WAUKESHA, Wis. (AP) — GE Power & Water said it will stop manufacturing gas engines in Wisconsin and move the work to Canada, meaning the loss of 350 jobs in a Milwaukee suburb, because the U.S. Congress has failed to reauthorize the Export-Import bank.
The plant in Waukesha, Wisconsin builds engines for power generation applications. GE said it plans to build a $265 million factory in Canada over the next 20 months, the Milwaukee Journal Sentinel (http://bit.ly/1h3XeWC ) reported.
GE blames Congress for failing to reauthorize the U.S. Export-Import Bank that finances sales of industrial equipment.
“We believe in American manufacturing, but our customers in many cases require Export Credit Agencies financing for us to bid on projects. Without it, we cannot compete and our customers may be forced to select other providers.

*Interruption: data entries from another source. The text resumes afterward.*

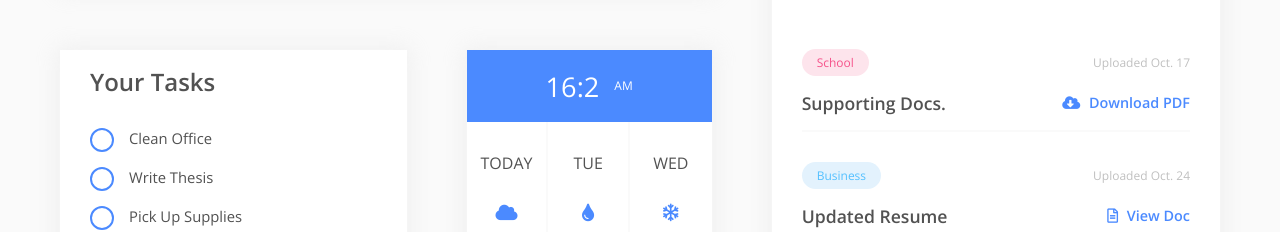
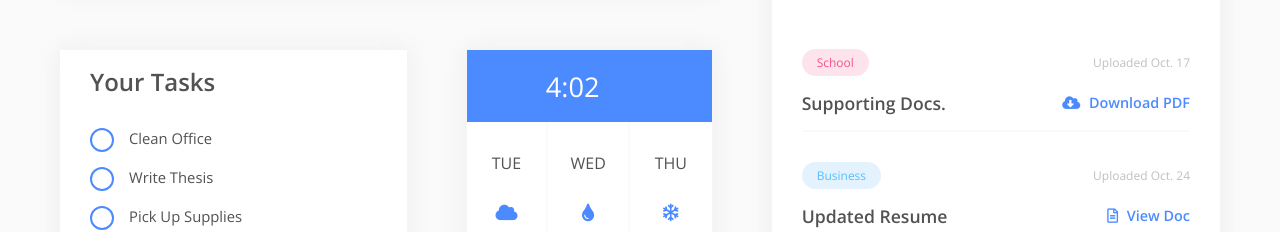
Before and after one commit to jacobcarver/dashboard, a React (Create React App) app: page / in a window 1280 px wide. Shown: the part 654-886 px from the top of the page. Built offline with nearby package versions, Linux system fonts and the light colour scheme.

Commit message:
formated hour and minutes, also updated the days

```diff
--- a/src/components/Weather.js
+++ b/src/components/Weather.js
@@ -7,44 +7,45 @@ class Weather extends Component {
         this.state = {
             hour: new Date().getHours(),
             minutes: new Date().getMinutes(),
-            weekdays: ['MON', 'TUE', 'WED', 'THU', 'FRI', 'SAT', 'SUN'],
+            weekdays: ['SUN', 'MON', 'TUE', 'WED', 'THU', 'FRI', 'SAT'],
+        }
+        this.current = {
+            currentDay: this.state.weekdays[new Date().getDay()],
+            day2: this.state.weekdays[new Date().getDay() + 1],
+            day3: this.state.weekdays[new Date().getDay() + 2],
         }
     }
     render() {
-        console.log(this.state.weekdays[new Date().getDay() + 2]);
         setTimeout(() => {
-            this.setState({ minutes: new Date().getMinutes() })
-        }, 60000);
-        if (this.state.hour > 12) {
-            console.log('pm')
-        } else {
-            console.log('am');
-        }
+            this.setState({ minutes: new Date().getMinutes() });
+        }, 10000);
         return (
             <div className="Weather">
                 <div id="weather">
 
                     <div className="time">
-                        <h5 id="time">{this.state.hour + ':' + this.state.minutes}</h5>
+                        <h5 id="time">
+                            {`${12 < this.state.hour ? this.state.hour - 12 + ':' : this.state.hour + ':'}`}
+                            {`${10 > this.state.minutes ? '0' + this.state.minutes : this.state.minutes }`}
+                        </h5>
                         <div className="am-pm">
-                            <span className="active">AM</span>
-                            <span>PM</span>
+                            <span>{`${12 < this.state.hour ? 'PM' : 'AM'}`}</span>
                         </div>
                     </div>
 
                     <div className="forecast">
                         <div className="col">
-                            <span className="day">TODAY</span>
+                            <span className="day">{this.current.currentDay}</span>
                             <i className="fas fa-cloud"></i>
                             <span className="high-low">43 / 34</span>
                         </div>
                         <div className="col">
-                            <span className="day">TUE</span>
+                            <span className="day">{this.current.day2}</span>
                             <i className="fas fa-tint"></i>
                             <span className="high-low">55 / 37</span>
                         </div>
                         <div className="col">
-                            <span className="day">WED</span>
+                            <span className="day">{this.current.day3}</span>
                             <i className="far fa-snowflake"></i>
                             <span className="high-low"> 38 / 16</span>
                         </div>
```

We know these announcements will have regrettable impact not only on our employees but on the hundreds of U.S. suppliers we work with that cannot move their facilities, but we cannot walk away from our customers,” GE vice chairman John Rice said in a statement.
Rice said the Fairfield, Connecticut-based company continues to urge Congress to reauthorize the U.S. Export-Import Bank for all American companies.
“However, we must prepare for the worst case and arrange export finance outside the U.S. Unfortunately, this will come at the expense of American jobs. In a slow growth and volatile world, we must go where the markets are and compete in over 170 countries,” Rice said.
GE said the plant closure will be take place over the next 20 months, in phases, and that its decision will not be reversed.
GE Power & Water is headquartered in Schenectady, New York. Most of the 350 Waukesha manufacturing employees are represented by the International Association of Machinists.
Union spokesman Frank Larkin said the U.S. Export-Import Bank “was one of those rare government programs that worked as intended; it protected American jobs and returned a profit to the U.S. Treasury. Killing the bank means thousands of U.S. jobs will be needlessly sacrificed for an extreme political agenda.”
Waukesha Mayor Shawn Reilly said he hopes a solution can be reached to retain those jobs.
“My hope is that this is not a final decision and I will be able to work with General Electric and our state and federal partners to retain those important jobs here,” Reilly said in a statement.
The 81-year-old U.S. Export-Import Bank provides loans, credit guarantees and insurance to aid sales by U.S. companies. The bank’s charter expired June 30 when Republican members of Congress, who say the bank benefits only a few large corporations that don’t need government assistance, blocked a reauthorization vote.
Information from: Milwaukee Journal Sentinel, http://www.jsonline.com